There were no reports of abuses of religious freedom.
The government continued to restrict the activities of Mungiki, a movement formed 20 years ago among ethnic Kikuyu as a traditional religious group. The group is outlawed and the government has frequently accused it of acting as a criminal network, including involvement in gang activities.
When registering with the Registrar of Societies, religious groups generally received equal treatment from the government; however, some smaller groups found it difficult to register when the government viewed them as an offshoot of a larger religious organization.
Some Muslim leaders charged the government was hostile toward Muslims.

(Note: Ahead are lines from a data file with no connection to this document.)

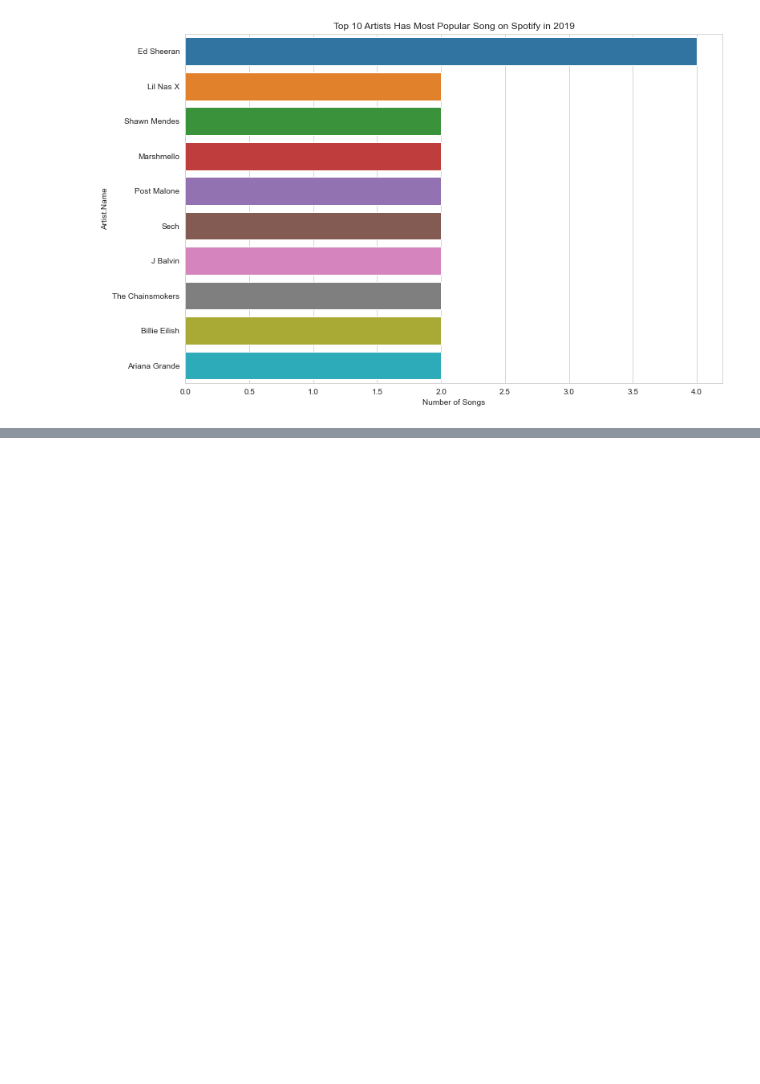
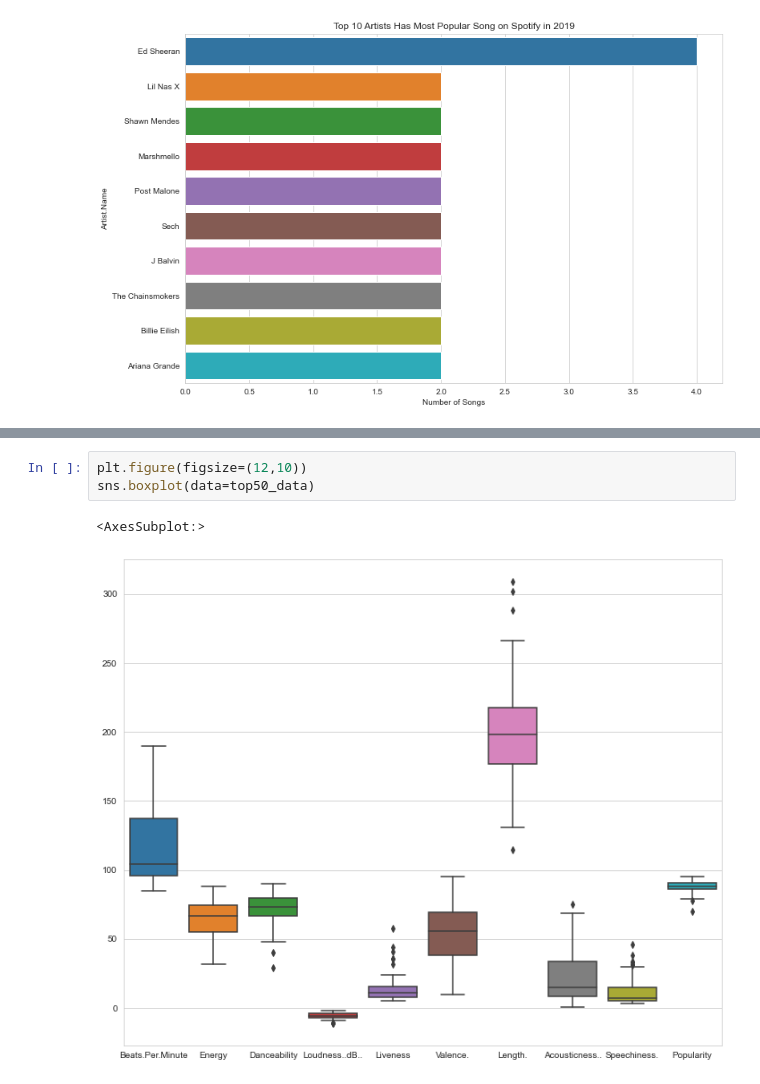
Before and after one commit to Kkyn-ltcode/data_science_repo, a Jupyter notebook: top_50_spotify_songs_2019/top50.ipynb, the cells around one changed output, grey strips where cells are left out. Saved outputs shown, nothing was run; the diff lists cells and outputs as text; blank space fills up the shorter version.

```diff
--- a/top_50_spotify_songs_2019/top50.ipynb
+++ b/top_50_spotify_songs_2019/top50.ipynb
@@ -49,0 +74,6 @@ top50
+# %%
+plt.figure(figsize=(12,10))
+sns.boxplot(data=top50_data)
+# %% [output]
+<AxesSubplot:>
+[figure, added]
```
Also changed, not shown: parts of 6 cells of this notebook.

According to Muslim leaders, authorities rigorously scrutinized the identification cards of persons with Muslim surnames, particularly ethnic Somalis, and sometimes required additional documentation of citizenship, such as birth certificates of parents and even grandparents. The government continued to state the heightened scrutiny was an attempt to deter illegal immigration, rather than to discriminate against ethnic Somalis or their religion.
Some Muslim leaders, particularly in Coast Province, asserted that, as a mechanism to diminish their political power, the most recent government census radically undercounted Muslims. The courts, however, have rejected challenges to the census numbers.
Muslim leaders also accused the government of using the pretense of fighting terrorism to arrest and deport Muslim scholars, as well as target Islamic NGOs in overly broad security operations. These critics asserted the government failed to differentiate violent extremists from legitimate scholars and religious NGOs. These charges increased in frequency after the government military incursion into Somalia in October and subsequent attacks inside Kenya, some of which the government has linked to the Somali terrorist group al-Shabaab. Government security forces subjected citizens of Somali origin, who are predominantly Muslim, to occasional arbitrary detention, based on perceived links to extremists.
Some Muslim human rights activists continued to call for the disbandment of the Anti-Terrorism Prevention Unit, a specialized police unit within the Ministry of Provincial Administration and Internal Security, alleging that it was engaged in a systematic campaign of harassment that specifically targeted Muslims, including extortion of businesspeople and theft during raids.
Government schools sometimes prevented girls from attending classes if they wore a headscarf or other religious dress. For example, the Akorino sect (found in Central as well as parts of Western and Nyanza provinces) combines Christian and African styles of worship and requires women to cover their heads. School authorities have ordered female students who were members of the sect to remove their headscarves while in school, stating such garments were in violation of school uniform policies.
After killings of individuals accused by others of witchcraft, local authorities sometimes responded by placing those suspected of witchcraft in protective custody to prevent lynching. Government officials routinely criticized vigilantism against those accused of witchcraft, but also claimed to initiate crackdowns against those practicing traditional medicine, which was associated with witchcraft in many communities and which the authorities sometimes considered to be fraud or practicing medicine without a license.